- Task instructions:
Check each line of the data for the string "close". Report how many have it, and give nothing else.

- Material for the task:
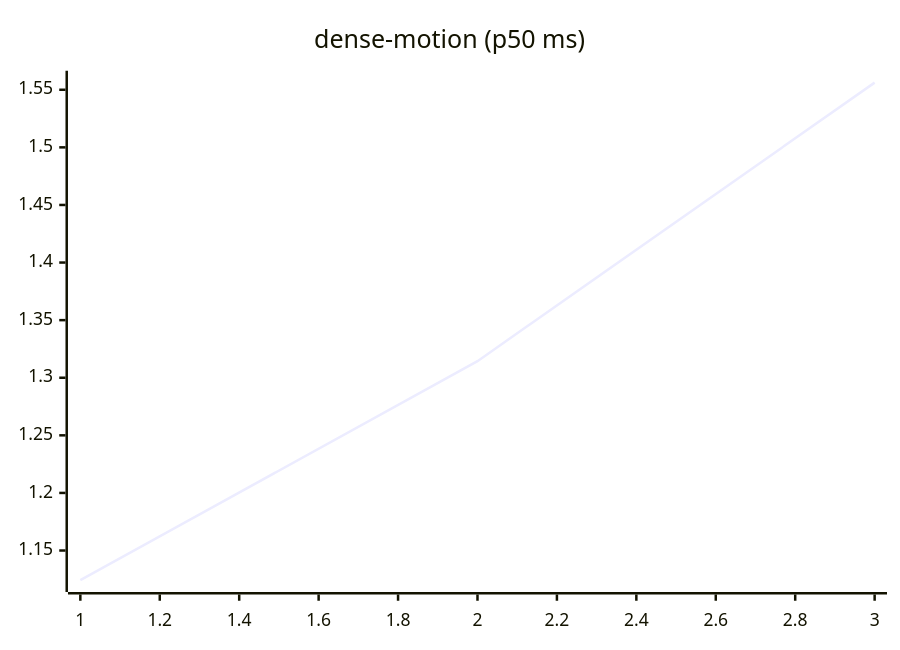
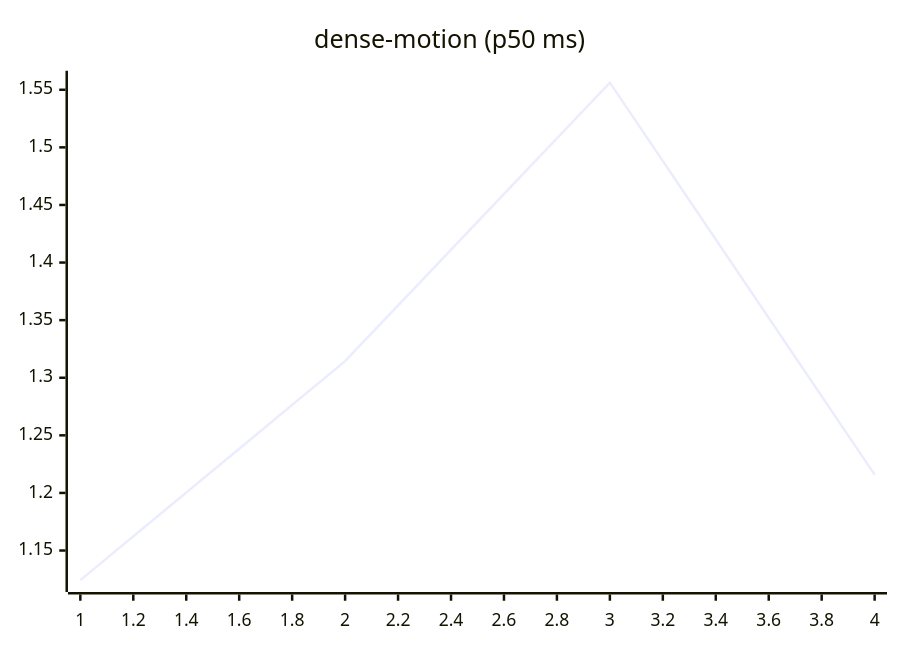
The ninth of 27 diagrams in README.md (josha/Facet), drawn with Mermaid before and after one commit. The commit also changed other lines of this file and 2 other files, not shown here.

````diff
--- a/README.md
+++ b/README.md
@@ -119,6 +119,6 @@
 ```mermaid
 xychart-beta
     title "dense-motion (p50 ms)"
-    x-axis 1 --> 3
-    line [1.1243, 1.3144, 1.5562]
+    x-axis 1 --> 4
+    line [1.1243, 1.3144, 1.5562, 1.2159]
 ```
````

* * *

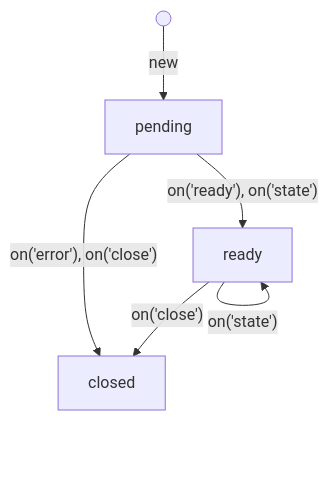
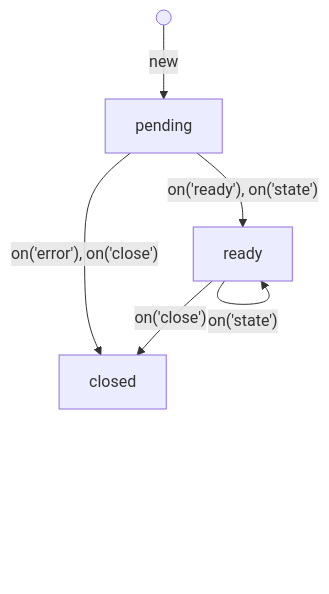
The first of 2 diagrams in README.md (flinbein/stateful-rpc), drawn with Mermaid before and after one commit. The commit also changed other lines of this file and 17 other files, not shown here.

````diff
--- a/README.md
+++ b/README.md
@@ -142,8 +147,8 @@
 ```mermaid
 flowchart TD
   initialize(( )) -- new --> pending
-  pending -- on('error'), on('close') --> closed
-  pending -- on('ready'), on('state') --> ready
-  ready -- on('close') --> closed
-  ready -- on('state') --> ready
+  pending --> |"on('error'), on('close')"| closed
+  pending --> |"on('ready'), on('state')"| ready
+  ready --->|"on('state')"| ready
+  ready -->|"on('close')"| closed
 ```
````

--

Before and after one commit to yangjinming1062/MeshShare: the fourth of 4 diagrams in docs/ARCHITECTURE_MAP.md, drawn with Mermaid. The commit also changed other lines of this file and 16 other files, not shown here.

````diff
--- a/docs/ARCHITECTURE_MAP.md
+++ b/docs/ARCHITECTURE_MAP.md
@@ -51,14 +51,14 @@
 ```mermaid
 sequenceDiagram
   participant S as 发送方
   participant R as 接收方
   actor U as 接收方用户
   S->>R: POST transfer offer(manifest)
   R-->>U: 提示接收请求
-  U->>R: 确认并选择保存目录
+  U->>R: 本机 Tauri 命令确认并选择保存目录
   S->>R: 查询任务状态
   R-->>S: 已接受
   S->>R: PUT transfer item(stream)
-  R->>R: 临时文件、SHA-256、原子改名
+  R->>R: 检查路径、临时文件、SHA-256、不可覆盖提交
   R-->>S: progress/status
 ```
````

- Answer section:
4